The Product Definition Dilemma
The success of a product or service in this modern day and age is seen as an unpredictable event – presented as the culmination of skill and technological excellence, delivered with adroit adherence to the principles of marketing strategy (these being the four P’s: Product, Price, Placement, and Promotion) – with the obvious benefit of sheer luck. Product development and strategy “experts” take for granted and largely ignore the underlying factors of success, namely the arduous task of developing the vision surrounding a new product or service, and expanding that vision into a format that is ready for the application of some kind of strategy. As a result, product creation is often seen as a perfunctory step or function in the larger process – a step in a long list of things to accomplish – but without giving proper weight and respect to what is obviously the most critical step in the process: the product definition.
The eloquent deliberation of a product outline or definition is hardly the act of a magnanimous and altruistic creator, but rather is the necessary beginning to the product development process. The growing sentiment among software development professionals pays homage to this concept – before you build, you must understand the model. A sound model must first explore and identify the many “actors” participating in the system, which are the atomic components abstracted within that system, such as the computers doing the work or computations, the processes driving the business function, and the primary users working within the system. Next, “use cases” are developed, appropriately categorizing and subcategorizing activities within the model, helping the developer to understand the relationships between actors. And finally, there is the creation of use case “scenarios”, illustrating how all of the actors and use cases work together to solve business problems.
In this process, slowly but surely chaos becomes order, and random thoughts germinate into the possibility of a product.
These concepts are neither clandestine schemes for consulting gurus, nor apocryphal tools rejected by the marketing elite. These are the crucial first steps in the process of product development. Left untended, this step will empower disorder and eventually dysfunction of both your team and your product. So why do so few books and articles focus on this aspect of product development compared to the vast wealth of material available surrounding marketing? Conspiracy theories aside, the mistake is the assumption that the average reader already has some kind of product or service identified, clearly outlined, and ready for mass marketing.
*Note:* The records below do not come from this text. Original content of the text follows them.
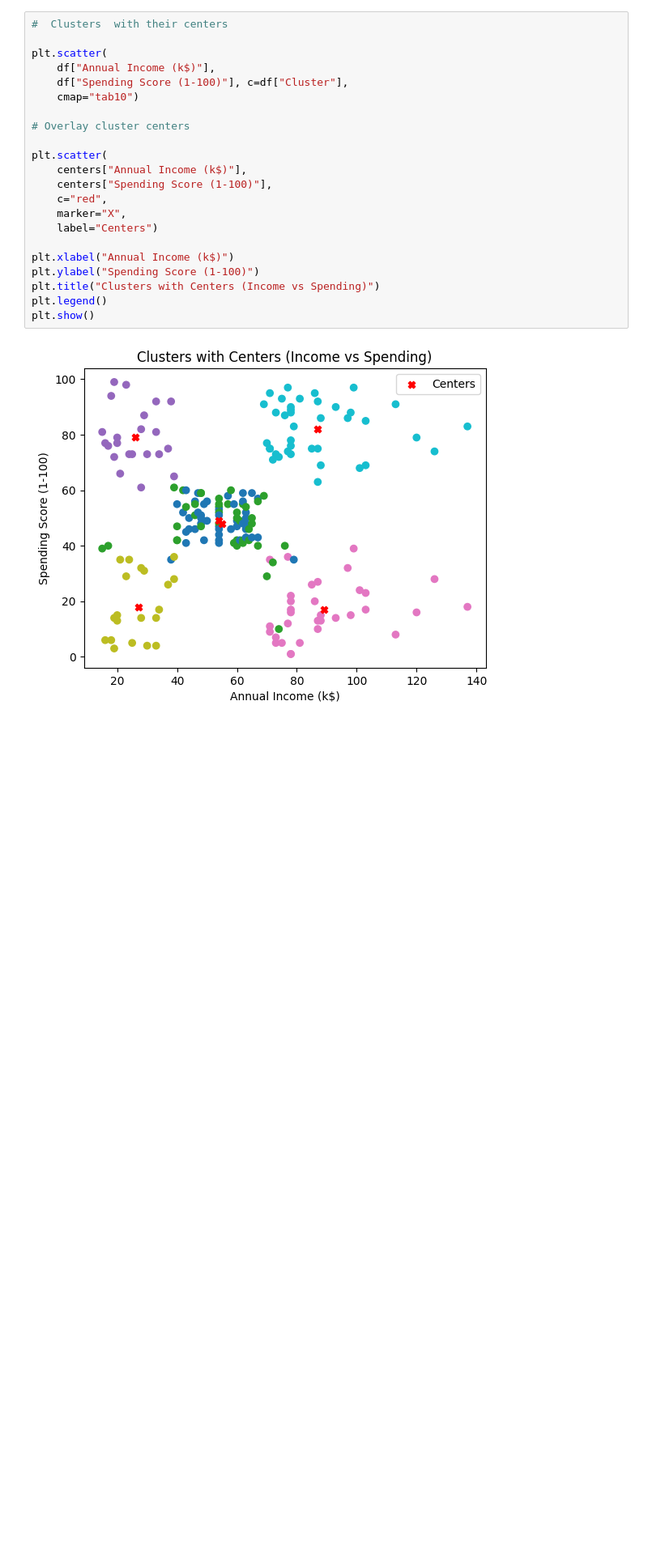
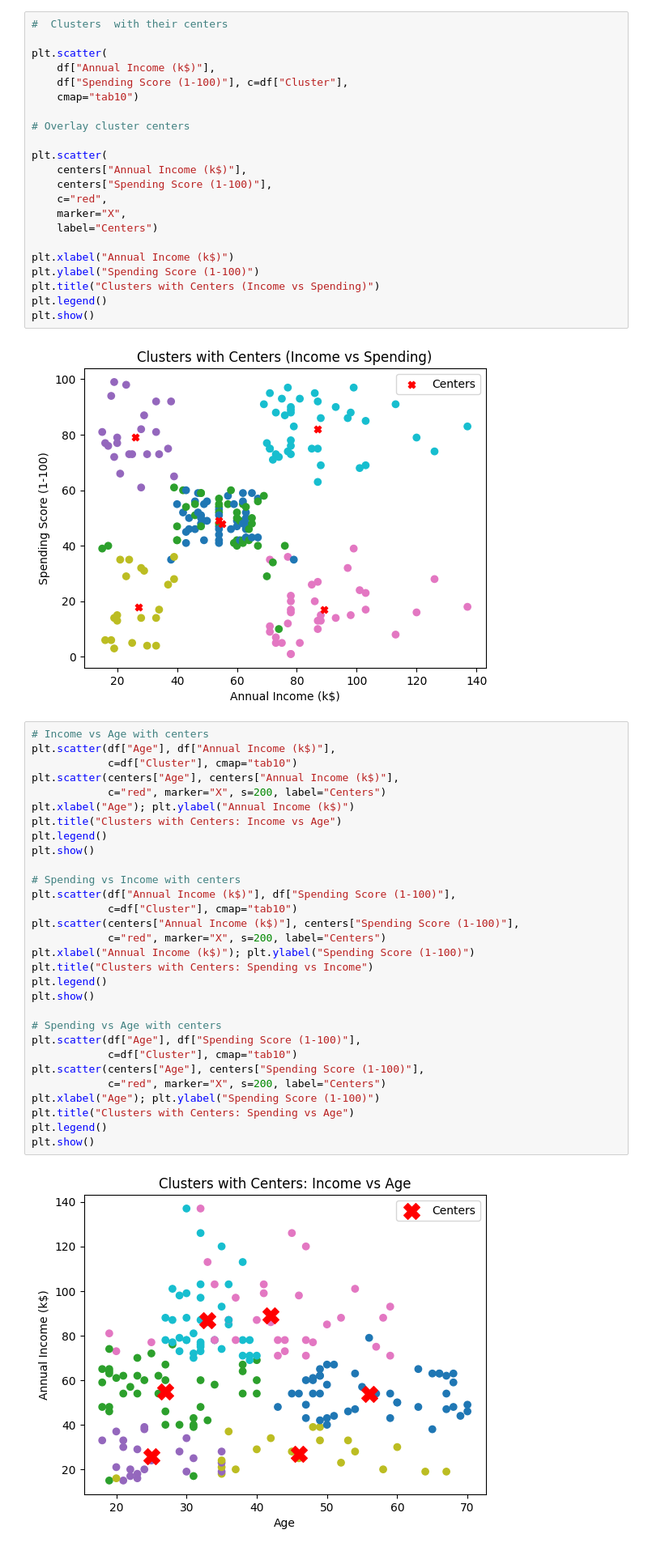
Before and after one commit to PriyankaaNigam/AI-Data-Unlocked, a Jupyter notebook: customer_segmentation/notebooks/mall_segmentation.ipynb, the cells around one changed output. Shown: that part at 81% size. Drawn from its saved outputs; the diff is of its cells as text; blank space fills up the shorter version.

Commit message:
Visualize clusters with their centers for all three scatter plots

```diff
--- a/customer_segmentation/notebooks/mall_segmentation.ipynb
+++ b/customer_segmentation/notebooks/mall_segmentation.ipynb
@@ -298,3 +298,35 @@ plt.legend()
 plt.show()
 # %% [output]
 [figure]
+# %%
+# Income vs Age with centers
+plt.scatter(df["Age"], df["Annual Income (k$)"],
+            c=df["Cluster"], cmap="tab10")
+plt.scatter(centers["Age"], centers["Annual Income (k$)"],
+            c="red", marker="X", s=200, label="Centers")
+plt.xlabel("Age"); plt.ylabel("Annual Income (k$)")
+plt.title("Clusters with Centers: Income vs Age")
+plt.legend()
+plt.show()
+
+# Spending vs Income with centers
+plt.scatter(df["Annual Income (k$)"], df["Spending Score (1-100)"],
+            c=df["Cluster"], cmap="tab10")
+plt.scatter(centers["Annual Income (k$)"], centers["Spending Score (1-100)"],
+            c="red", marker="X", s=200, label="Centers")
+plt.xlabel("Annual Income (k$)"); plt.ylabel("Spending Score (1-100)")
+plt.title("Clusters with Centers: Spending vs Income")
+plt.legend()
+plt.show()
+
+# Spending vs Age with centers
+plt.scatter(df["Age"], df["Spending Score (1-100)"],
+            c=df["Cluster"], cmap="tab10")
+plt.scatter(centers["Age"], centers["Spending Score (1-100)"],
+            c="red", marker="X", s=200, label="Centers")
+plt.xlabel("Age"); plt.ylabel("Spending Score (1-100)")
+plt.title("Clusters with Centers: Spending vs Age")
+plt.legend()
+plt.show()
+# %% [output]
+[figure, added]
```
Also changed, not shown: parts of 1 cell of this notebook.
My point is that if you do not properly scope your project up front, the trajectory of your development efforts – and possibly how your company positions itself to the marketplace – will be pointed in the wrong direction. The result is that outside groups, whether they are venture capitalists, technology partners, or customers, will sense that something is askew in your business model and direction. And if they can sense it, you may lose a sale, lose a partnership, or lose a funding opportunity.